[JURIST] Children's TV icon Fred Rogers [profile] died Thursday here in Pittsburgh at the age of 74. More details on MisterRogers.org and in the Pittsburgh Post-Gazette. Many lawyers and law students recall Mr. Rogers from their youth, but only a few may remember the significant legal role he played nineteen years ago in persuading the US Supreme Court to protect new home videotaping technology from a copyright infringement lawsuit launched against Sony, its progenitor, by various film studios and production companies.
Delivering the Court majority Opinion [text] in Sony v. University City Studios 464 U.S. 417 (1984), Justice Stevens wrote: "Fred Rogers [is] president of the corporation that produces and owns the copyright on Mister Rogers' Neighborhood. The program is carried by more public television stations than any other program. Its audience numbers over 3,000,000 families a day. He testified [at trial] that he had absolutely no objection to home taping for noncommercial use and expressed the opinion that it is a real service to families to be able to record children's programs and to show them at appropriate times.

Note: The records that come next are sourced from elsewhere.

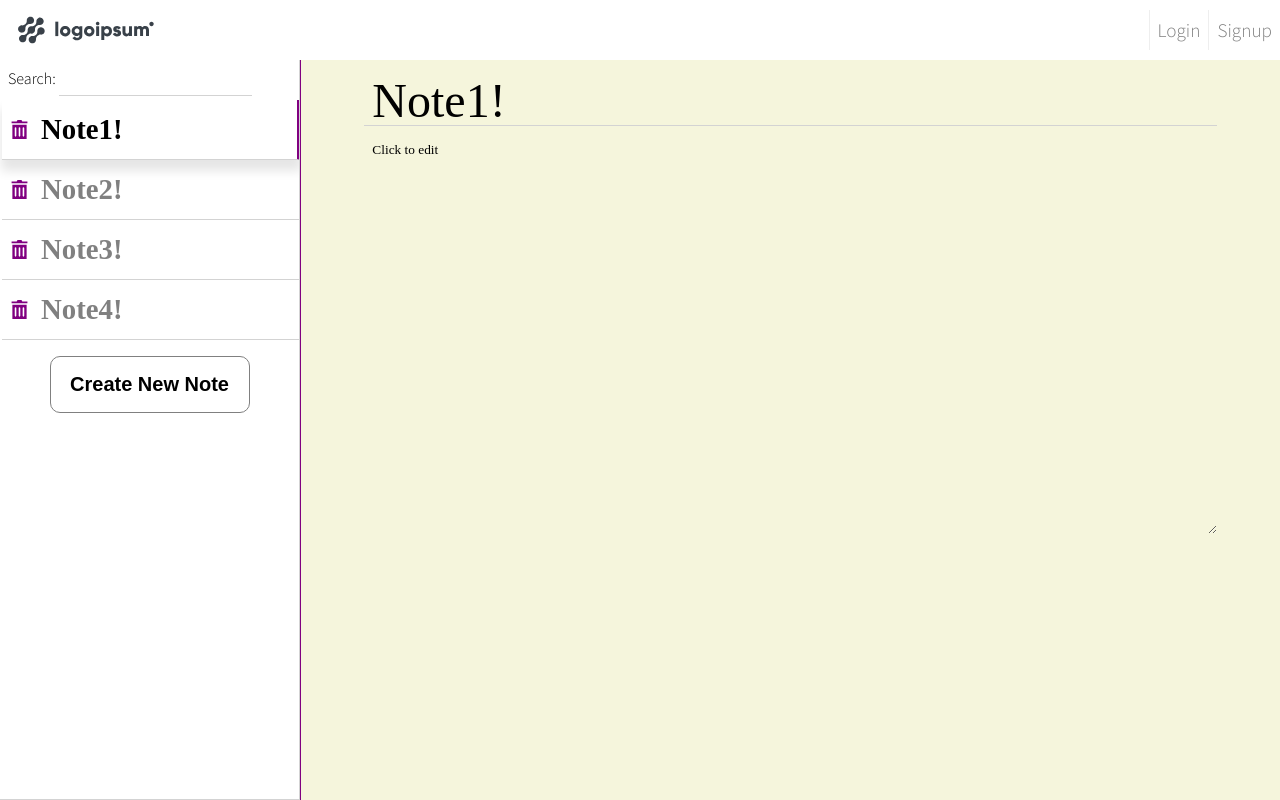
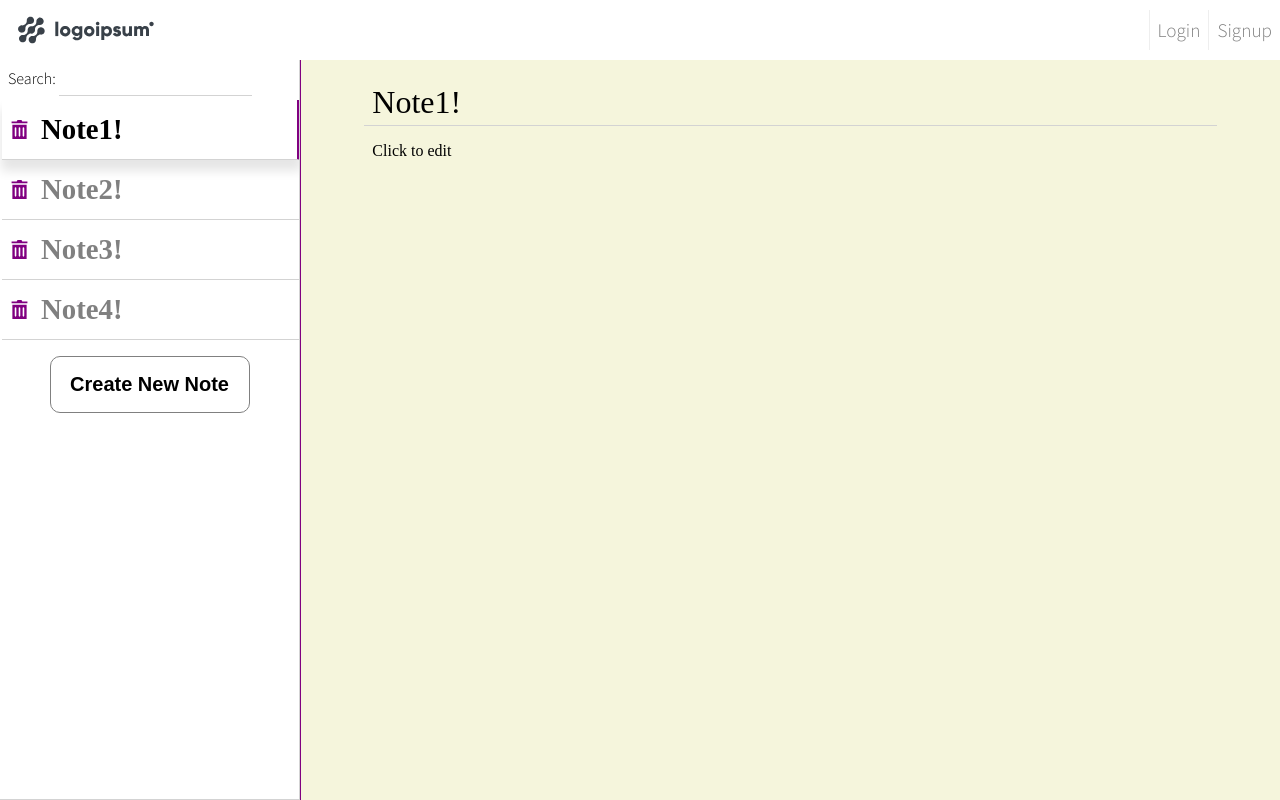
Before and after one commit to blautista/NotesApp, a React (Create React App) app: page / in a window 1280 px wide. Built offline with nearby package versions, Linux system fonts and the light colour scheme; a web font is replaced by a local one.

Commit message:
switched to contenteditable divs

```diff
--- a/src/Components/Note/Note.js
+++ b/src/Components/Note/Note.js
@@ -6,12 +6,8 @@ import {ReactComponent as PaletteIcon} from './palette_black_24dp.svg';
 
 const Note = (props) => {
 
-    const [tweetContent, setTweetContent] = useState(props.data.title);
+    // const [tweetContent, setTweetContent] = useState(props.data.title);
     const [noteColor, setNoteColor] = useState(props.data.noteColor);
-
-    function makeSelectionBold() {
-        let textToBeBolded = window.getSelection().toString();
-    }
 
     const saveChanges = (data) => {
         props.onNoteDataSaveRequest({...data, noteColor: noteColor});
--- a/src/Components/Note/NoteForm.js
+++ b/src/Components/Note/NoteForm.js
@@ -1,16 +1,18 @@
-import React, {useState} from 'react';
+import React, {useState, useRef} from 'react';
 import styles from './NoteForm.module.css';
 
 const NoteForm = (props) => {
-    const [title, setTitle] = useState(props.data.title);
-    const [content, setContent] = useState(props.data.content);
+    // const [title, setTitle] = useState(props.data.title);
+    // const [content, setContent] = useState(props.data.content);
+    const titleInput = useRef();
+    const contentInput = useRef();
 
     function saveChanges (what, from) {
 
         const newValues = {
             id: props.data.id,
-            title: title,
-            content: content
+            title: titleInput.current.innerText,
+            content: contentInput.current.innerText
         };
 
         newValues[from] = what;
@@ -20,31 +22,46 @@ const NoteForm = (props) => {
 
     function setContentHandler (e) {
         saveChanges(e.target.value, 'content');
-        setContent(e.target.value);
+        // setContent(e.target.value);
     }
 
+    function handlePaste (e) {
+        e.preventDefault();
+        let text = e.clipboardData.getData('text/plain');
+        let selectionIndex = document.getSelection().getRangeAt(0).startOffset;
+        let inputContent = contentInput.current.innerText;
+        const secondChunk = inputContent.substr(selectionIndex, inputContent.length);
+        const firstChunk = inputContent.substr(0, selectionIndex);
+        contentInput.current.innerText = firstChunk + text + secondChunk;
+        saveChanges();
+    }
+
+
     function setTitleHandler (e) {
-
         saveChanges(e.target.value, 'title');
-        setTitle(e.target.value);
+        // setTitle(e.target.value);
 
     }
     return (
-        <form className={styles['note-form']}>
-            <input
-                className={styles['title']}
-                type="text"
-                value={title}
-                placeholder='Title'
-                onChange={setTitleHandler}
-            />
-            <textarea
-                className={styles['content']}
-                placeholder="your text goes here"
-                onChange={setContentHandler}
-                value={content}>
-            </textarea>
-        </form>
+        <div className={styles['note-form']}>
+            <div
+                ref={titleInput}
+                onInput={saveChanges}
+                contentEditable="true"
+                className={styles.title}
+                suppressContentEditableWarning={true}>
+                    {props.data.title}
+            </div>
+            <div
+                onPaste={handlePaste}
+                ref={contentInput}
+                onInput={saveChanges}
+                contentEditable="true"
+                className={styles.content}
+                suppressContentEditableWarning={true}>
+                    {props.data.content}
+                </div>
+        </div>
     );
 };
 
--- a/src/Components/Note/NoteForm.module.css
+++ b/src/Components/Note/NoteForm.module.css
@@ -9,10 +9,10 @@
     width:90%;
     height:50px;
     padding:8px;
-    font-size:3rem;
+    font-size:2rem;
     border:none;
     outline:none;
-    overflow:scroll;
+    overflow:hidden;
     overflow-x:hidden;
     background:none;
     border-bottom: 1px solid lightgray;
```
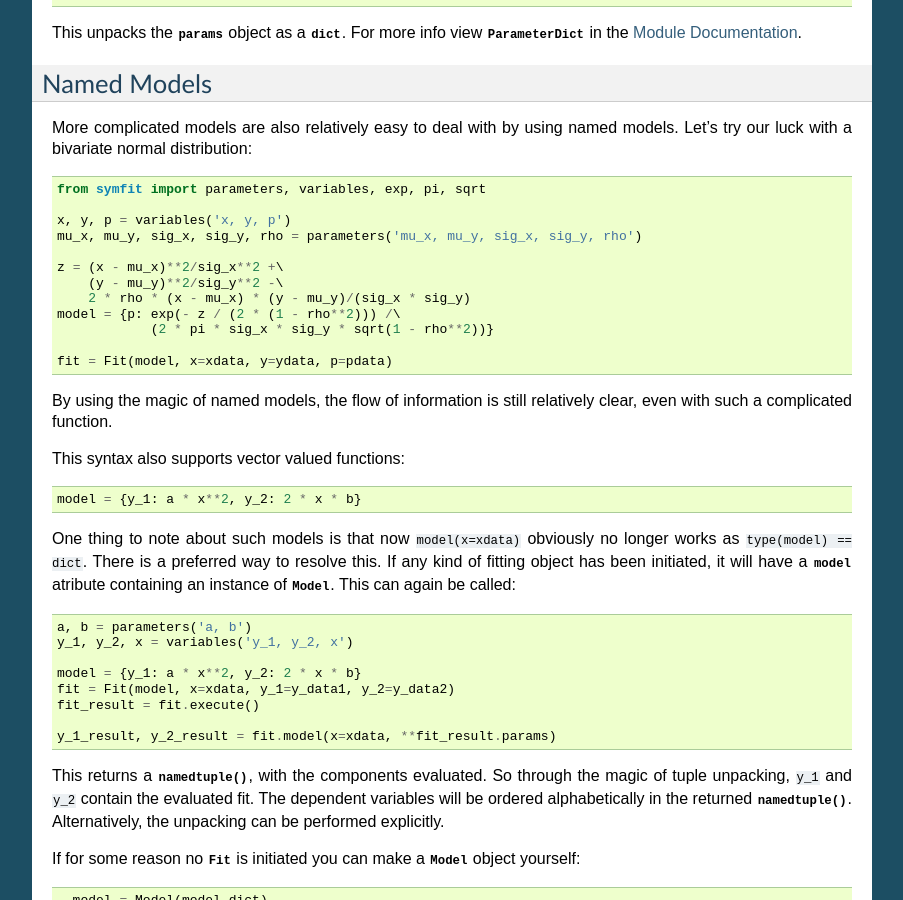
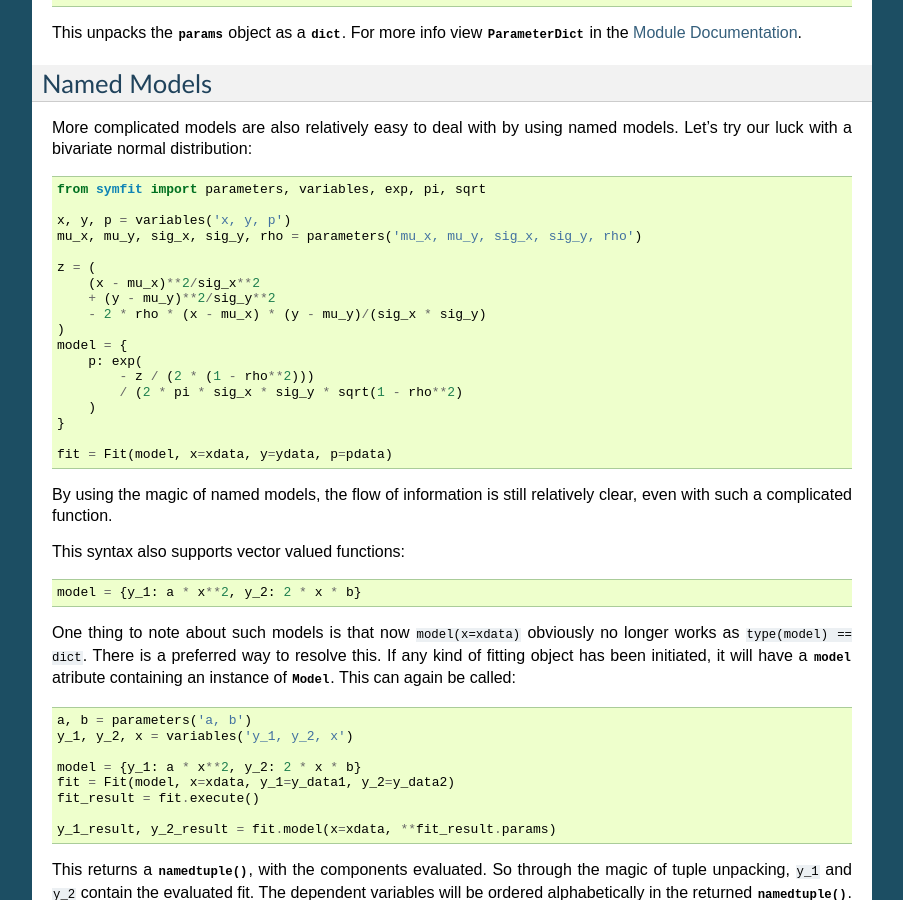
Before and after one commit to tBuLi/symfit, a Sphinx documentation site: the page built from docs/tutorial.rst, in a window 1280 px wide and 900 px high, scrolled down 2165 px. Shown: the whole window, without its empty margins (198-1101 px from the left). Built offline with Sphinx 7.4.7, drawn with Linux system fonts in a browser that asks for light colours.

Commit message:
Made splitting over multiple lines in occordance with PEP8 and the Hitchhikers guide to Python (aka the bible)

```diff
--- a/docs/tutorial.rst
+++ b/docs/tutorial.rst
@@ -119,11 +119,17 @@ models. Let's try our luck with a bivariate normal distribution::
   x, y, p = variables('x, y, p')
   mu_x, mu_y, sig_x, sig_y, rho = parameters('mu_x, mu_y, sig_x, sig_y, rho')
 
-  z = (x - mu_x)**2/sig_x**2 +\
-      (y - mu_y)**2/sig_y**2 -\
-      2 * rho * (x - mu_x) * (y - mu_y)/(sig_x * sig_y)
-  model = {p: exp(- z / (2 * (1 - rho**2))) /\
-              (2 * pi * sig_x * sig_y * sqrt(1 - rho**2))}
+  z = (
+      (x - mu_x)**2/sig_x**2
+      + (y - mu_y)**2/sig_y**2
+      - 2 * rho * (x - mu_x) * (y - mu_y)/(sig_x * sig_y)
+  )
+  model = {
+      p: exp(
+          - z / (2 * (1 - rho**2)))
+          / (2 * pi * sig_x * sig_y * sqrt(1 - rho**2)
+      )
+  }
 
   fit = Fit(model, x=xdata, y=ydata, p=pdata)
 
```
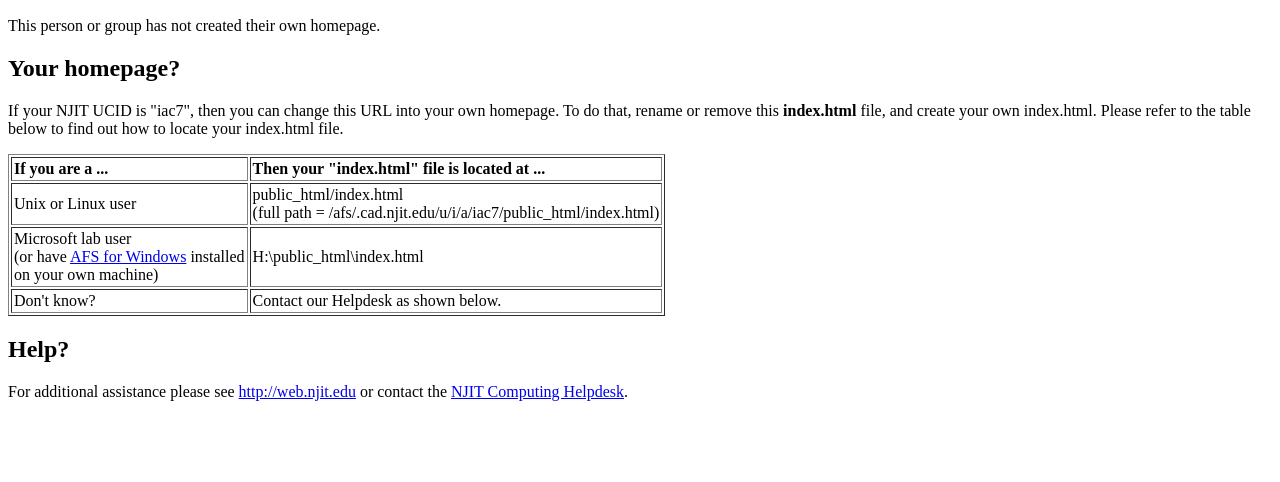
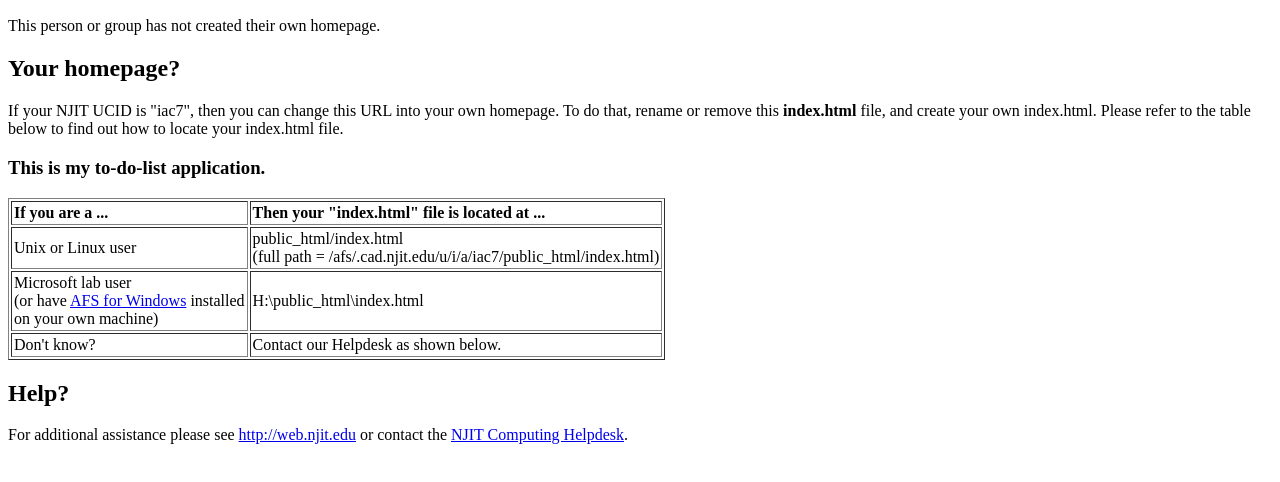
Before and after one commit to icoklar3/homework1, a plain HTML site: page index.html in a window 1280 px wide. Shown: the part 96-578 px from the top of the page. Drawn offline with Linux system fonts and the light colour scheme.

Commit message:
second commit

```diff
--- a/index.html
+++ b/index.html
@@ -15,6 +15,9 @@
 		and create your own index.html.
 		Please refer to the table below to find out how to locate
 		your index.html file.
+
+		<h3>This is my to-do-list application.</h3>
+
 		<p>
 		<table border=1 cellpadding=2>
 			<tr>
```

If there are millions of owners of VTR's [video tape recorders] who make copies of televised sports events, religious broadcasts, and educational programs such as Mister Rogers' Neighborhood, and if the proprietors of those programs welcome the practice, the business of supplying the equipment that makes such copying feasible should not be stifled simply because the equipment is used by some individuals to make unauthorized reproductions of respondents' works."
We rest his case.